II. The Lily-of-the-Valley

She lay under the eye of the moon. In these days that time forgot, the moon had no need to mark the days, so it became her seamstress. It would rise and fall, working itself into her, side-stitching moonlight with blood, steel, and the rich umber of wet earth. It wove the patchwork of her experiences into a garment, piercing and crowning through her seemingly without end. It was painful enough for her to keep lucid, but not enough to faint. Before long it kept the bugs out, then the cold.

She remembered when -she- was the garment—when she felt her sum was at best, loose hanging flesh, fit only to clothe an idea. In time, she realized ideas were no more perfect than she was—and that she was the one who deserved to be clothed.

As the moon waxed and waned, the garment thickened and became armor. She remembered her sword. It lay below the willow tree where she left it long ago. Seemingly sharper than day it was forged. It waited patiently for her.

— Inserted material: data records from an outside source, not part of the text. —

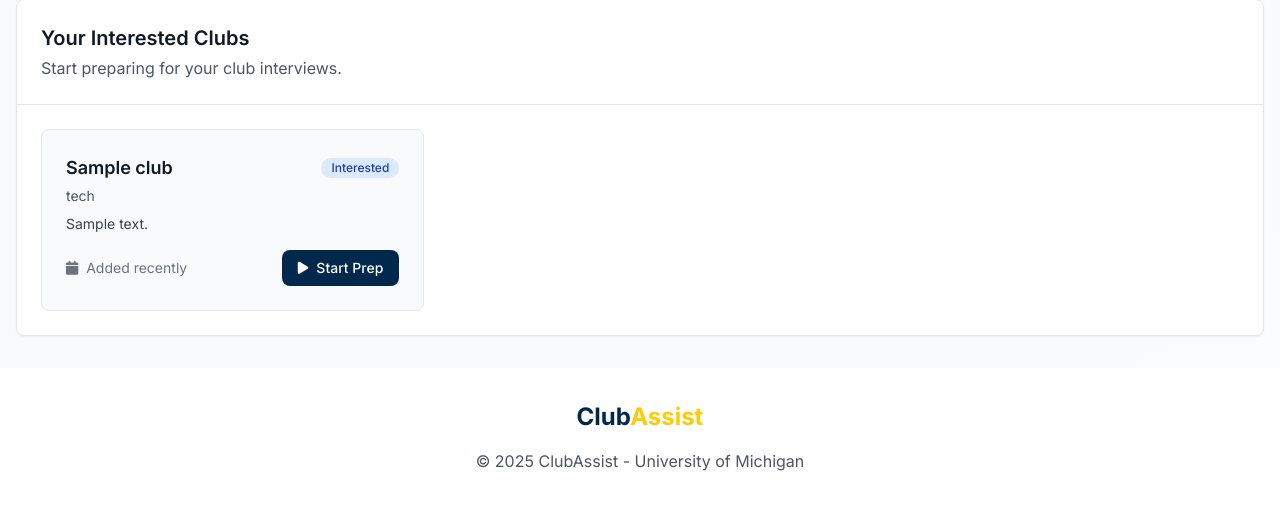
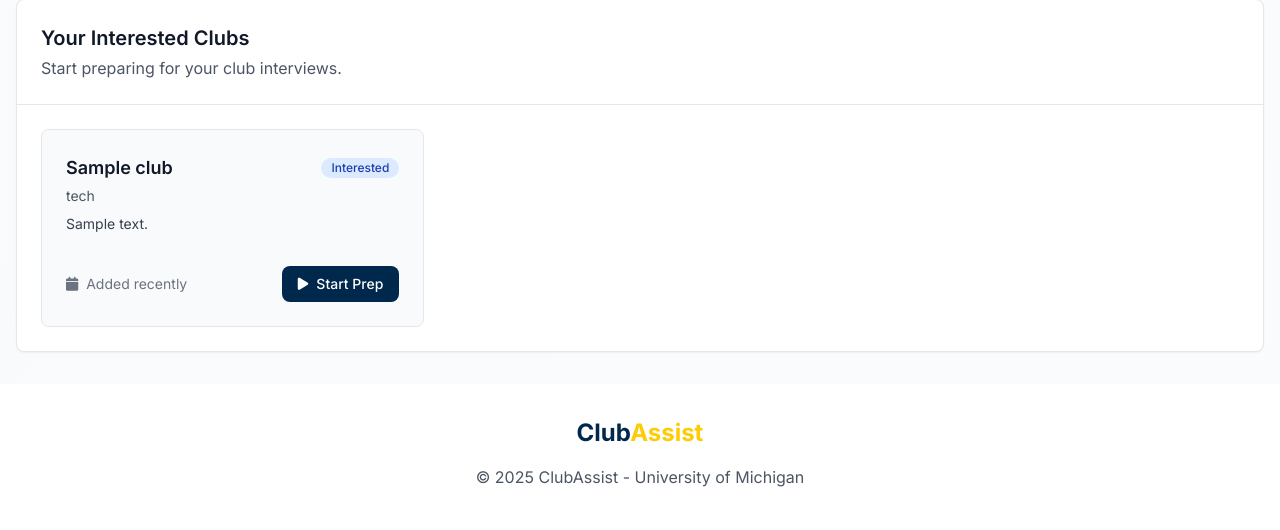
Before and after one commit to LBJANU/ClubAssist, a Django app: page /users/profile/ in a window 1280 px wide. Shown: the part 666-1196 px from the top of the page. Before the commit the page ends 1137 px from the top, so only its background shows below. Run offline with Django 5.2, Linux system fonts and the light colour scheme; a user stored in the database is signed in; tables that the repository leaves empty hold one stand-in row (values such as "Sample post"); some libraries are stand-ins or nearby versions.

Commit message:
inline start prep

```diff
--- a/templates/users/profile.html
+++ b/templates/users/profile.html
@@ -144,7 +144,7 @@
             <div class="p-6">
                 <div class="grid grid-cols-1 md:grid-cols-2 lg:grid-cols-3 gap-6">
                     {% for club_interest in interested_clubs %}
-                    <div class="bg-gray-50 rounded-lg p-6 border border-gray-200 hover:shadow-md transition-shadow">
+                    <div class="bg-gray-50 rounded-lg p-6 border border-gray-200 hover:shadow-md transition-shadow flex flex-col h-full">
                         <div class="flex items-start justify-between mb-4">
                             <div class="flex-1">
                                 <h3 class="text-lg font-semibold text-gray-900 mb-1">{{ club_interest.club.name }}</h3>
@@ -160,7 +160,7 @@
                             </div>
                         </div>
 
-                        <div class="flex items-center justify-between">
+                        <div class="flex items-center justify-between mt-auto pt-4">
                             <div class="text-sm text-gray-500">
                                 <i class="fas fa-calendar mr-1"></i>
                                 Added recently
```
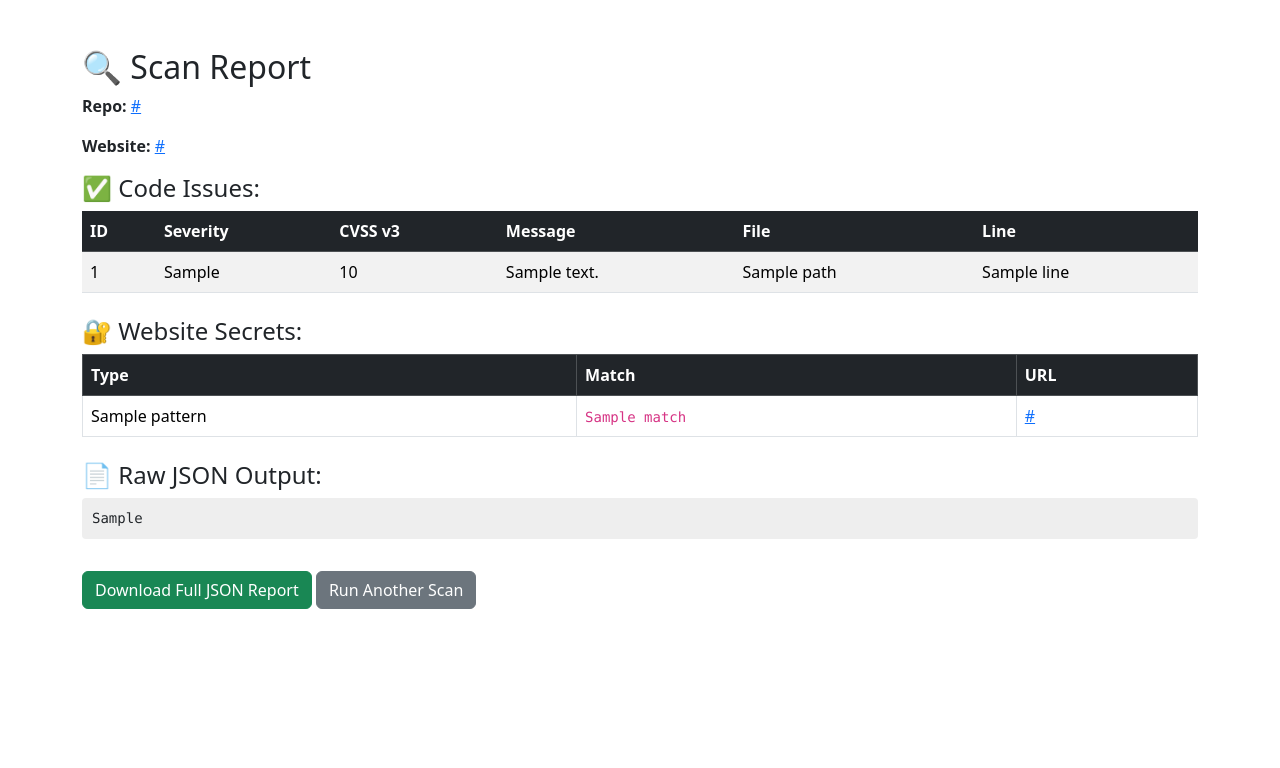
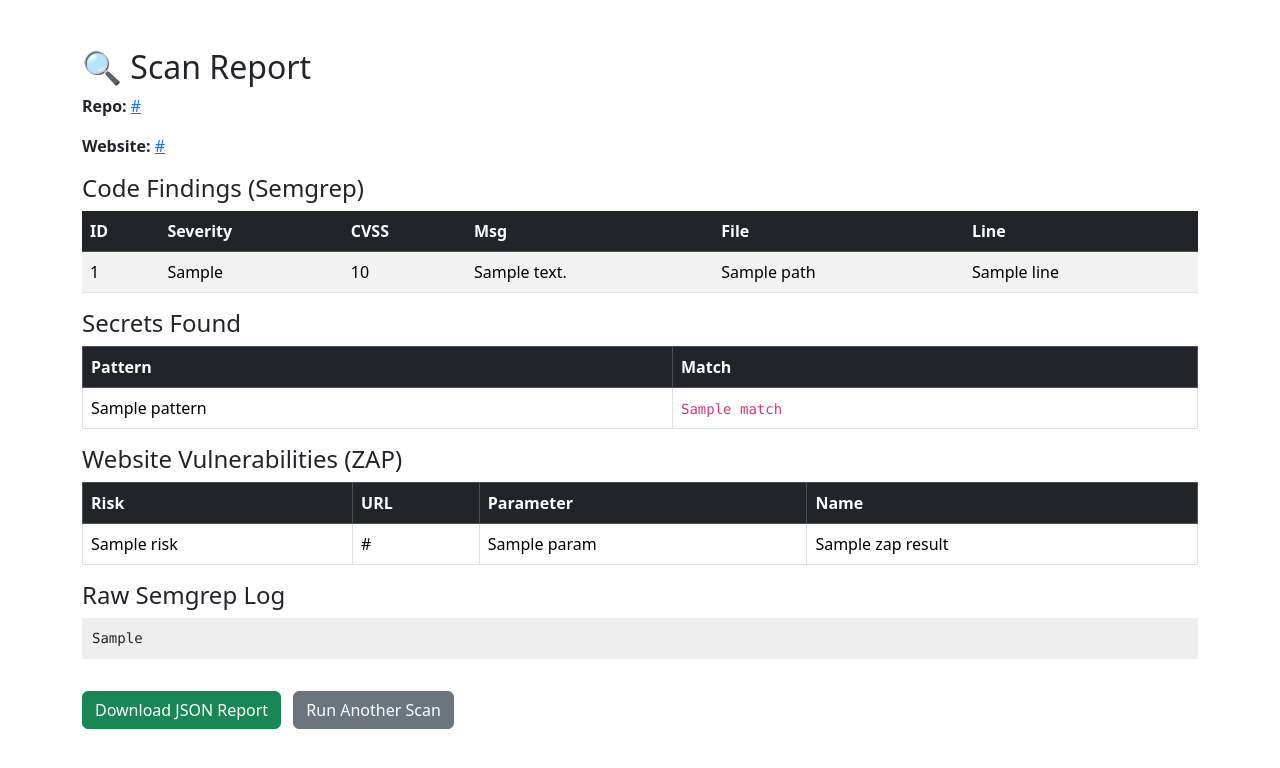
Before and after one commit to knithin/SAST-Tool, a Flask app: template template/report.html in a window 1280 px wide. Shown: the top 768 px of the page. Run offline with Flask 3, Linux system fonts and the light colour scheme; the template is opened without the code that fills it: most values are stand-ins (such as "Sample title", 1, 10 or a date in 2020).

Commit message:
Update report.html

```diff
--- a/template/report.html
+++ b/template/report.html
@@ -1,56 +1,99 @@
 <!DOCTYPE html>
 <html lang="en">
-<head><meta charset="UTF-8"><title>Scan Report</title>
-<link href="https://cdn.jsdelivr.net/npm/bootstrap@5.3.2/dist/css/bootstrap.min.css" rel="stylesheet"></head>
+  <head>
+    <meta charset="UTF-8">
+    <title>Scan Report</title>
+    <link href="https://cdn.jsdelivr.net/npm/bootstrap@5.3.2/dist/css/bootstrap.min.css" rel="stylesheet">
+  </head>
   <body>
     <div class="container mt-5">
-  <h2>🔍 Scan Report</h2>
-  {% if git_url %}<p><strong>Repo:</strong> <a href="{{ git_url }}">{{ git_url }}</a></p>{% endif %}
-  {% if target_url %}<p><strong>Website:</strong> <a href="{{ target_url }}">{{ target_url }}</a></p>{% endif %}
-
-  <h4>✅ Code Issues:</h4>
-  {% if issues %}
+      <h2>🔍 Scan Report</h2>{% if git_url %}
+      <p><strong>Repo:</strong>
+        <a href="{{ git_url }}">{{ git_url }}</a>
+      </p>{% endif %}{% if target_url %}
+      <p><strong>Website:</strong>
+        <a href="{{ target_url }}">{{ target_url }}</a>
+      </p>{% endif %}{% if issues %}
+      <h4>Code Findings (Semgrep)</h4>
       <table class="table table-striped">
         <thead class="table-dark">
-      <tr><th>ID</th><th>Severity</th><th>CVSS v3</th><th>Message</th><th>File</th><th>Line</th></tr>
+          <tr>
+            <th>ID</th>
+            <th>Severity</th>
+            <th>CVSS</th>
+            <th>Msg</th>
+            <th>File</th>
+            <th>Line</th>
+          </tr>
         </thead>
-    <tbody>
-    {% for i in issues %}
+        <tbody>{% for i in issues %}
           <tr>
-        <td>{{ i.check_id }}</td>
-        <td>{{ i.normalized_severity }}</td>
-        <td>{{ i.cvss_score }}</td>
-        <td>{{ i.extra.message }}</td>
-        <td>{{ i.path }}</td>
-        <td>{{ i.start.line }}</td>
+            <td>{{i.check_id}}</td>
+            <td>{{i.normalized_severity}}</td>
+            <td>{{i.cvss_score}}</td>
+            <td>{{i.extra.message}}</td>
+            <td>{{i.path}}</td>
+            <td>{{i.start.line}}</td>
+          </tr>{% endfor %}
+        </tbody>
+      </table>{% endif %}{% if subdomains %}
+      <h4>Subdomains & SSL</h4>
+      <table class="table table-bordered">
+        <thead class="table-dark">
+          <tr>
+            <th>Host</th>
+            <th>Issuer</th>
+            <th>Expiry</th>
+            <th>Status</th>
           </tr>
-    {% endfor %}
+        </thead>
+        <tbody>{% for c in cert_info %}
+          <tr>
+            <td>{{c.hostname}}</td>
+            <td>{{c.issuer}}</td>
+            <td>{{c.expiry}}</td>
+            <td>{{c.status}}</td>
+          </tr>{% endfor %}
         </tbody>
-  </table>
-  {% else %}
-    <div class="alert alert-success">No code issues detected.</div>
-  {% endif %}
-
-  {% if target_url %}
-  <h4 class="mt-4">🔐 Website Secrets:</h4>
-  {% if website_findings %}
+      </table>{% endif %}{% if secrets %}
+      <h4>Secrets Found</h4>
       <table class="table table-bordered">
-      <thead class="table-dark"><tr><th>Type</th><th>Match</th><th>URL</th></tr></thead>
-      <tbody>
-      {% for f in website_findings %}
-        <tr><td>{{ f.pattern }}</td><td><code>{{ f.match }}</code></td><td><a href="{{ f.url }}">{{ f.url }}</a></td></tr>
-      {% endfor %}
+        <thead class="table-dark">
+          <tr>
+            <th>Pattern</th>
+            <th>Match</th>
+          </tr>
+        </thead>
+        <tbody>{% for s in secrets %}
+          <tr>
+            <td>{{s.pattern}}</td>
+            <td><code>{{s.match}}</code></td>
+          </tr>{% endfor %}
         </tbody>
-    </table>
-  {% else %}
-    <div class="alert alert-success">No secrets found on the scanned site.</div>
-  {% endif %}
-  {% endif %}
-
-  <h4 class="mt-4">📄 Raw JSON Output:</h4>
-  <pre style="background:#eee;padding:10px;border-radius:4px">{{ raw_log }}</pre>
-  <a href="/download_report/{{ report_id }}" class="btn btn-success mt-3">Download Full JSON Report</a>
-  <a href="/" class="btn btn-secondary mt-3">Run Another Scan</a>
+      </table>{% endif %}{% if zap_results %}
+      <h4>Website Vulnerabilities (ZAP)</h4>
+      <table class="table table-bordered">
+        <thead class="table-dark">
+          <tr>
+            <th>Risk</th>
+            <th>URL</th>
+            <th>Parameter</th>
+            <th>Name</th>
+          </tr>
+        </thead>
+        <tbody>{% for a in zap_results %}
+          <tr>
+            <td>{{a.risk}}</td>
+            <td>{{a.url}}</td>
+            <td>{{a.param}}</td>
+            <td>{{a.name}}</td>
+          </tr>{% endfor %}
+        </tbody>
+      </table>{% endif %}
+      <h4>Raw Semgrep Log</h4>
+      <pre style="background:#eee;padding:10px">{{ raw_log }}</pre>
+      <a href="/download_report/{{ report_id }}" class="btn btn-success mt-3">Download JSON Report</a>
+      <a href="/" class="btn btn-secondary mt-3 ms-2">Run Another Scan</a>
     </div>
   </body>
 </html>
```
Lines whose indentation alone changed are shown as unchanged.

It was content to be one with the earth, but rust chose not to eat it. No birds saw it fit to serve as perch. The sword was reason: a device of man, and its past was gray. In full light it was difficult to look upon. When used recklessly, it could destroy. Swung with wisdom, it could sever corruption.

The moon stitched a pale gray shield—her intuition, the most powerful force she could muster. The sword could break, it was forged from human merit; It was matter. The shield would not. It was everything in between. It allowed her to enter the fray, relying on mindfulness instead of initiative.

The path ahead was long, and wrought with sights she did not know. In time, she would have to make a choice, but she was never as keen, and never as strong.